# Exercise instructions
Your job is to return every line of the listing holding the string "header".
[[ Source information, beginning ]]
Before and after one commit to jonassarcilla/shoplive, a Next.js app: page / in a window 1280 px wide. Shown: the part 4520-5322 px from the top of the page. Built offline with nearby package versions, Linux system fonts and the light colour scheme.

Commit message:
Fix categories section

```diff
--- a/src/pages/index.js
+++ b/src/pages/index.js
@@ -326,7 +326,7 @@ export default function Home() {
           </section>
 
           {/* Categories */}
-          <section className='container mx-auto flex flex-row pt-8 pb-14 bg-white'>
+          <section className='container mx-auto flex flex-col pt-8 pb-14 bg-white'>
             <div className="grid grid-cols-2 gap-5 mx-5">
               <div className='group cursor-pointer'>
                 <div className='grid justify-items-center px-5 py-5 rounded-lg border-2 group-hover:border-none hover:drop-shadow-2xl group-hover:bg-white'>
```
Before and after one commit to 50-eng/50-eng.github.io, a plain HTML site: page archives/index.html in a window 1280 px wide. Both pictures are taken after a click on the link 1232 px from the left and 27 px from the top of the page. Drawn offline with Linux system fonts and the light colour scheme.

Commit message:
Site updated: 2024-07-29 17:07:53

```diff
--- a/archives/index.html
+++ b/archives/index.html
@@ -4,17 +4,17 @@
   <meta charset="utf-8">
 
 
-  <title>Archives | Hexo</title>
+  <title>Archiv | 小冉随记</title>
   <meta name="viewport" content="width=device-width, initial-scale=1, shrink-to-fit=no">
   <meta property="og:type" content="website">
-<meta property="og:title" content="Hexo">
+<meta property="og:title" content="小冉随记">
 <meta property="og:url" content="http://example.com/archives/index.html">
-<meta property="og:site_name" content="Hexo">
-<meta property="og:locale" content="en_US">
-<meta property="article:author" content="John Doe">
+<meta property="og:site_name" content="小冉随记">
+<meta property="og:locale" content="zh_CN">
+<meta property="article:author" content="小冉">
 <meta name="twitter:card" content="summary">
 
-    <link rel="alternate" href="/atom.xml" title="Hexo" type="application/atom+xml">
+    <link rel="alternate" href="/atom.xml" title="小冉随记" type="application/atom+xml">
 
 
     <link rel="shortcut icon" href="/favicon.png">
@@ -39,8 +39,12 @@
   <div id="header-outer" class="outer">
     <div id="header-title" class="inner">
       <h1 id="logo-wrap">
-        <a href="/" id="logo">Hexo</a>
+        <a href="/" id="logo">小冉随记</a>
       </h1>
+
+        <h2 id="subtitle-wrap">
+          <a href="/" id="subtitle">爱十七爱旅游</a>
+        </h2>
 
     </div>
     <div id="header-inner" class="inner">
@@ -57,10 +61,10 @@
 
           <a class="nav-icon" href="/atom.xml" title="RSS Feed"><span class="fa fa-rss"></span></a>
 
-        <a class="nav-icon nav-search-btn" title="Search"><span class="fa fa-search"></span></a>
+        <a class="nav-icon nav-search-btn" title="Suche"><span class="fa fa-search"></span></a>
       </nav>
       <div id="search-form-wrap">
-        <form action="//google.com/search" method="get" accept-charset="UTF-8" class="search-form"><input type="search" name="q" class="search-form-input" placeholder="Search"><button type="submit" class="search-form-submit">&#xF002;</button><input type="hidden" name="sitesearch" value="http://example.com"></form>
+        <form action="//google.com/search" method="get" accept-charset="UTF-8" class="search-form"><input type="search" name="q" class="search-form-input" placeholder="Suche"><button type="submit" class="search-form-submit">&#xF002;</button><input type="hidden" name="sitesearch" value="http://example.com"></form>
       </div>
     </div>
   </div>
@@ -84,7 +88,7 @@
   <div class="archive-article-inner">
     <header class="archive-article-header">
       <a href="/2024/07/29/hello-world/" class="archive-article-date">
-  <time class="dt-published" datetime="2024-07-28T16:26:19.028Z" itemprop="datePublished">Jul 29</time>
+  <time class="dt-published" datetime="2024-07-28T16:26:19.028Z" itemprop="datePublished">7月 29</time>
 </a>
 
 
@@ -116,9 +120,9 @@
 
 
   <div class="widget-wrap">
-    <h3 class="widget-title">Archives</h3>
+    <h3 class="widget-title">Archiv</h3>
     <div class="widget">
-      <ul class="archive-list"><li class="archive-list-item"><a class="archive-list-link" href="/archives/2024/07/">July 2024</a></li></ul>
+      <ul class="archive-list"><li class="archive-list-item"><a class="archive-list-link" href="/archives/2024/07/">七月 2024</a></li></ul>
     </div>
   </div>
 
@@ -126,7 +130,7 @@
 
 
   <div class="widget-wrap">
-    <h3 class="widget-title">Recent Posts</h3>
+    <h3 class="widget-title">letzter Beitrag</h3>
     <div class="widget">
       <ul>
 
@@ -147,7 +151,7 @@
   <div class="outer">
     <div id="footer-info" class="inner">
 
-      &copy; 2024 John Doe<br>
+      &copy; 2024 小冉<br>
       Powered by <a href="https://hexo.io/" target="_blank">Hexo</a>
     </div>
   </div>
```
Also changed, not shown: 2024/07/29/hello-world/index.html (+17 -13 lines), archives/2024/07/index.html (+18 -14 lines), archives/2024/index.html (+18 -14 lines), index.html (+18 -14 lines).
[[ Source information, end ]]
# Result below
   <div id="header-outer" class="outer">
     <div id="header-title" class="inner">
     <div id="header-inner" class="inner">
     <header class="archive-article-header">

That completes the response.